Check out the pictures, below, from the Skiwelt ski area: taken on a day which showed this part of Austria at its very best.
Of course, any mountain range on a sunny day is going to be beautiful. But there’s something especially satisfying about the top-to-bottom views you get here – the towns and villages nestling in the valley below, the patchwork of forest and pastures, the endless visual variety. It looks playful and benign. And it’s a refreshing change from the austere grandeur of the high-altitude ski resorts of France.
There’s more to this place than the views, though. The Skiwelt is an alliance of six lift companies an hour’s drive from Innsbruck – and together they offer 279km network of interconnected pistes. That’s big by any standard, and one of its distinguishing characteristics is the profusion of blue and red-rated runs.
There aren’t many steep blacks, and you won’t find more than a couple of death-defying couloirs either. Instead, mile after mile of wide, rolling groomers unfurl across the countryside. Yes, some of them are a bit short, but there are also several scintillating top-to-bottom descents which drop through 1000 vertical metres. It feels like a private kingdom for intermediate-level skiers: and it will take a whole week to explore it properly.
Prices are low too. At lunchtime, my guide Alex and I checked into an eye-wateringly cute little mountain hut – the Jausenstation Frankalm, beneath the pyramid peak of the Hohe Salve. Alex had a big bowl of potato soup loaded with sausage, with a couple of slices of bread on the side, for six euros. I ate a plate of delicious pasta for 7.50€. If we’d wanted a half-litre of beer to wash it down, that would have cost 3.30€. I couldn’t believe it. In any A-list resort you’d pay a small fortune to get this kind of character and quality.
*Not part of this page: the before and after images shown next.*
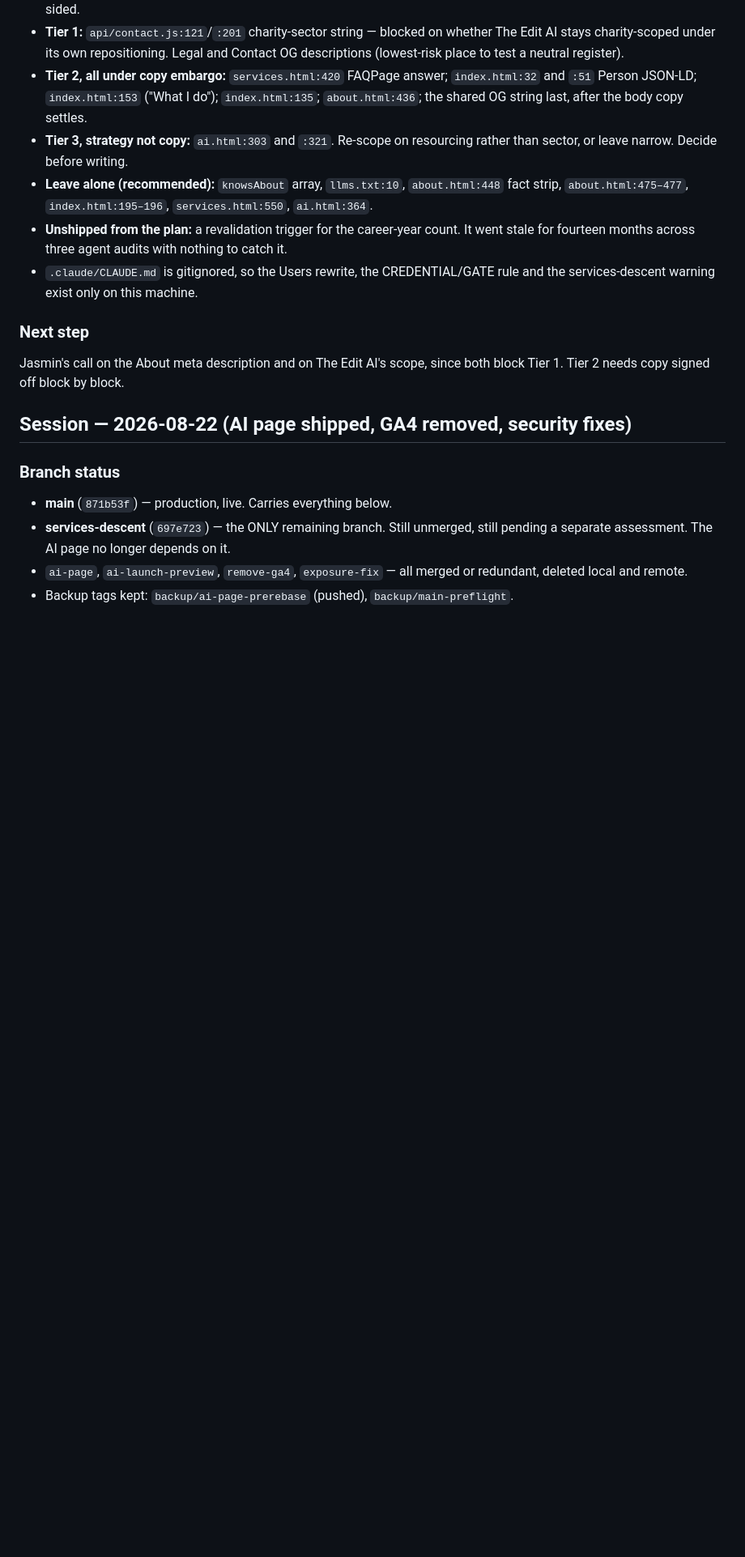
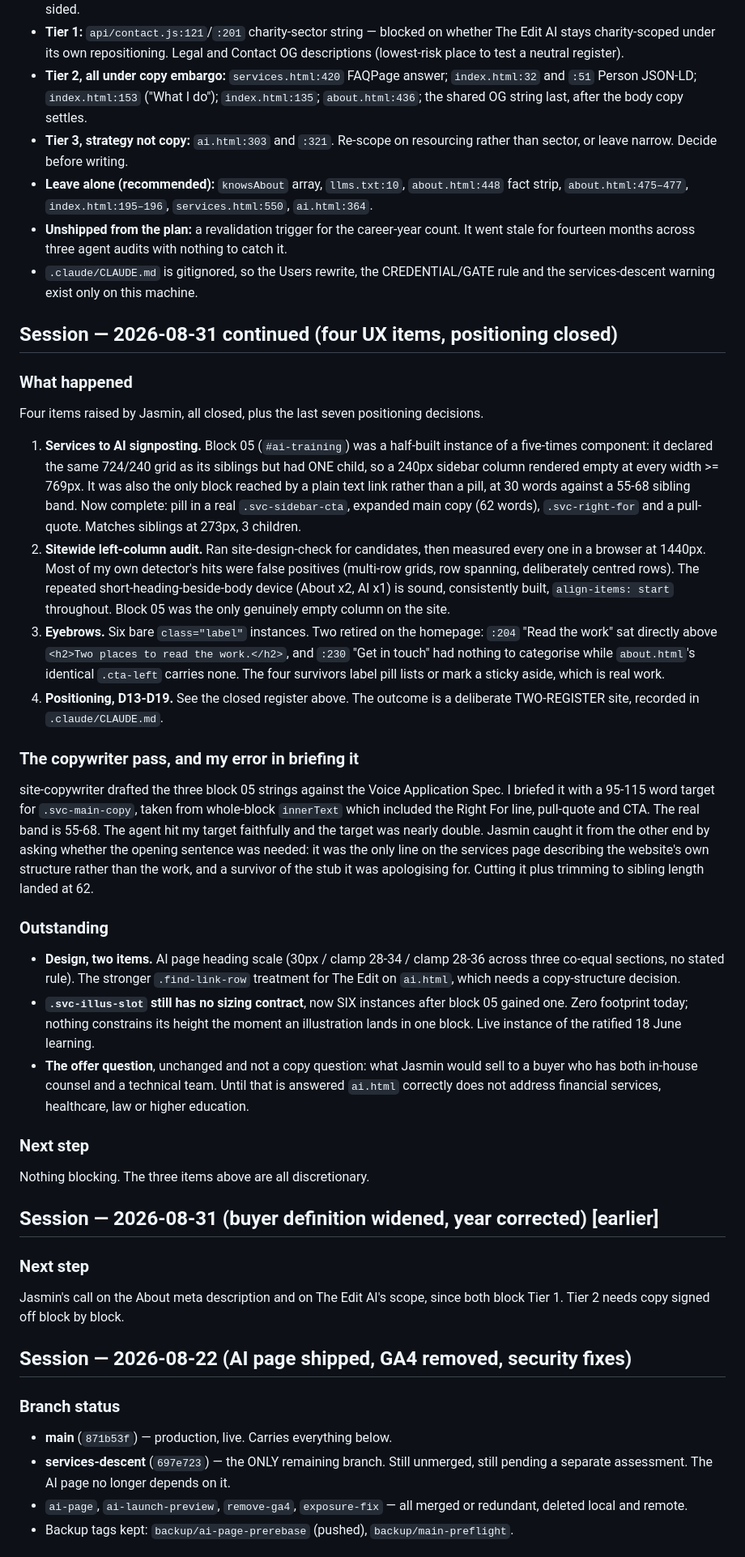
Before and after one commit to jasminaziz/jasmin-aziz, a Markdown page: SCRATCHPAD.md, the part around one of its changes. Shown at 81% size. Drawn GitHub-style; blank space fills up the shorter version.

```diff
--- a/SCRATCHPAD.md
+++ b/SCRATCHPAD.md
@@ -199,6 +202,61 @@ the four services moves. Never fast-forward the whole branch.
   nothing to catch it.
 - `.claude/CLAUDE.md` is gitignored, so the Users rewrite, the CREDENTIAL/GATE
   rule and the services-descent warning exist only on this machine.
+
+
+## Session — 2026-08-31 continued (four UX items, positioning closed)
+
+### What happened
+Four items raised by Jasmin, all closed, plus the last seven positioning decisions.
+
+1. **Services to AI signposting.** Block 05 (`#ai-training`) was a half-built
+   instance of a five-times component: it declared the same 724/240 grid as its
+   siblings but had ONE child, so a 240px sidebar column rendered empty at every
+   width >= 769px. It was also the only block reached by a plain text link
+   rather than a pill, at 30 words against a 55-68 sibling band. Now complete:
+   pill in a real `.svc-sidebar-cta`, expanded main copy (62 words),
+   `.svc-right-for` and a pull-quote. Matches siblings at 273px, 3 children.
+2. **Sitewide left-column audit.** Ran site-design-check for candidates, then
+   measured every one in a browser at 1440px. Most of my own detector's hits
+   were false positives (multi-row grids, row spanning, deliberately centred
+   rows). The repeated short-heading-beside-body device (About x2, AI x1) is
+   sound, consistently built, `align-items: start` throughout. Block 05 was the
+   only genuinely empty column on the site.
+3. **Eyebrows.** Six bare `class="label"` instances. Two retired on the homepage:
+   `:204` "Read the work" sat directly above `<h2>Two places to read the work.</h2>`,
+   and `:230` "Get in touch" had nothing to categorise while `about.html`'s
+   identical `.cta-left` carries none. The four survivors label pill lists or
+   mark a sticky aside, which is real work.
+4. **Positioning, D13-D19.** See the closed register above. The outcome is a
+   deliberate TWO-REGISTER site, recorded in `.claude/CLAUDE.md`.
+
+### The copywriter pass, and my error in briefing it
+site-copywriter drafted the three block 05 strings against the Voice Application
+Spec. I briefed it with a 95-115 word target for `.svc-main-copy`, taken from
+whole-block `innerText` which included the Right For line, pull-quote and CTA.
+The real band is 55-68. The agent hit my target faithfully and the target was
+nearly double. Jasmin caught it from the other end by asking whether the opening
+sentence was needed: it was the only line on the services page describing the
+website's own structure rather than the work, and a survivor of the stub it was
+apologising for. Cutting it plus trimming to sibling length landed at 62.
+
+### Outstanding
+- **Design, two items.** AI page heading scale (30px / clamp 28-34 / clamp 28-36
+  across three co-equal sections, no stated rule). The stronger `.find-link-row`
+  treatment for The Edit on `ai.html`, which needs a copy-structure decision.
+- **`.svc-illus-slot` still has no sizing contract**, now SIX instances after
+  block 05 gained one. Zero footprint today; nothing constrains its height the
+  moment an illustration lands in one block. Live instance of the ratified
+  18 June learning.
+- **The offer question**, unchanged and not a copy question: what Jasmin would
+  sell to a buyer who has both in-house counsel and a technical team. Until
+  that is answered `ai.html` correctly does not address financial services,
+  healthcare, law or higher education.
+
+### Next step
+Nothing blocking. The three items above are all discretionary.
+
+## Session — 2026-08-31 (buyer definition widened, year corrected) [earlier]
 
 ### Next step
 Jasmin's call on the About meta description and on The Edit AI's scope, since
```
Also changed, not shown: other parts of SCRATCHPAD.md (+15 -12 lines), tasks/lessons.md (+21 -0 lines).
There is one important caveat about the Skiwelt though. It’s low, even for the eastern half of the Alps (which has a colder climate than the west). Most of the skiing is between 800 and 1800m, so you need to come in the middle of a cold, snowy winter to get the best of it.
By way of compensation for the low altitude, you get trees. Almost every piste is lined with them, and that means you’re going to be able to ski whatever the visibility is like: because when the cloud comes down or a blizzard blows in the dark mass of trees adds lowlights to the snow, and a backdrop against which you can gauge your progress. You won’t get that somewhere like Tignes. The trees add shelter from the wind, too. It’s rare indeed for the lifts to close because of it.
There was certainly no problem with conditions today. Currently, there’s two metres of snow bedded down on the higher pistes, and 50cm even on the valley floor. Temperatures were good and cold from top to bottom, and the air crystal clear. In a word: heaven.
For independent travel, fly to Innsbruck, which is served daily from London Gatwick, and twice weekly from Liverpool and Bristol, by easyJet. You can find lots more information about travel to the Wilder Kaiser at www.wilderkaiser.info and about the Tirol at www.visittirol.co.uk. Visit www.skiwelt.at/en/ to learn more about the 279km of interconnected pistes of the Skiwelt.